__Source data__
|---|
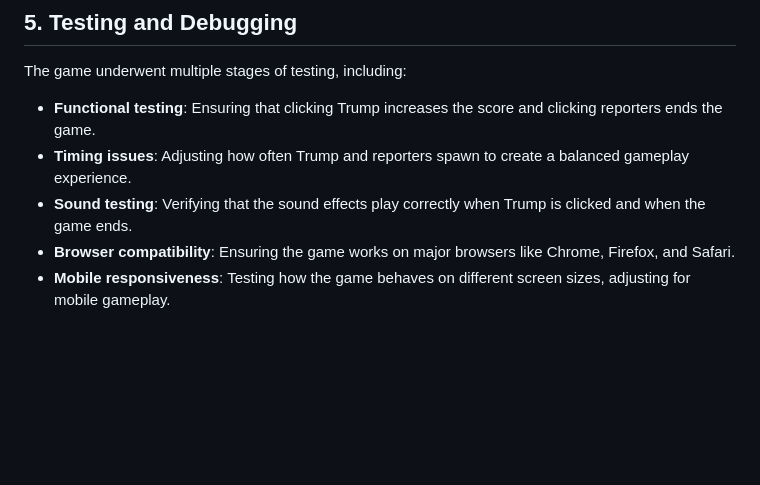
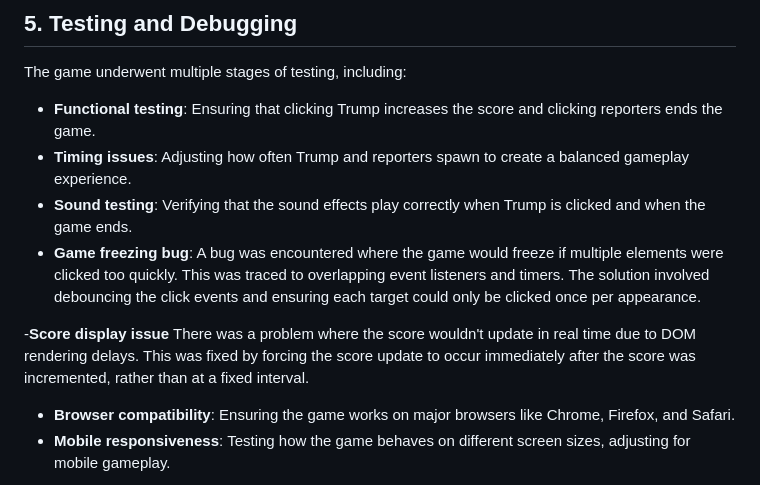
Before and after one commit to RobertJLewis/javaScriptGame, a Markdown page: README.md, the part around the change. Drawn GitHub-style; blank space fills up the shorter version.

Commit message:
adding debugging inforamtion in for game freezing and score display into README

```diff
--- a/README.md
+++ b/README.md
@@ -75,6 +75,10 @@ The game underwent multiple stages of testing, including:
 - **Functional testing**: Ensuring that clicking Trump increases the score and clicking reporters ends the game.
 - **Timing issues**: Adjusting how often Trump and reporters spawn to create a balanced gameplay experience.
 - **Sound testing**: Verifying that the sound effects play correctly when Trump is clicked and when the game ends.
+- **Game freezing bug**: A bug was encountered where the game would freeze if multiple elements were clicked too quickly. This was traced to overlapping event listeners and timers. The solution involved debouncing the click events and ensuring each target could only be clicked once per appearance.
+
+-**Score display issue** There was a problem where the score wouldn't update in real time due to DOM rendering delays. This was fixed by forcing the score update to occur immediately after the score was incremented, rather than at a fixed interval.
+
 - **Browser compatibility**: Ensuring the game works on major browsers like Chrome, Firefox, and Safari.
 - **Mobile responsiveness**: Testing how the game behaves on different screen sizes, adjusting for mobile gameplay.
 
```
|---|
__Task directions__
The word "Trump" appears in some lines of the data. Copy every one of those lines.

__Reply to the exercise__
 - **Functional testing**: Ensuring that clicking Trump increases the score and clicking reporters ends the game.
 - **Timing issues**: Adjusting how often Trump and reporters spawn to create a balanced gameplay experience.
 - **Sound testing**: Verifying that the sound effects play correctly when Trump is clicked and when the game ends.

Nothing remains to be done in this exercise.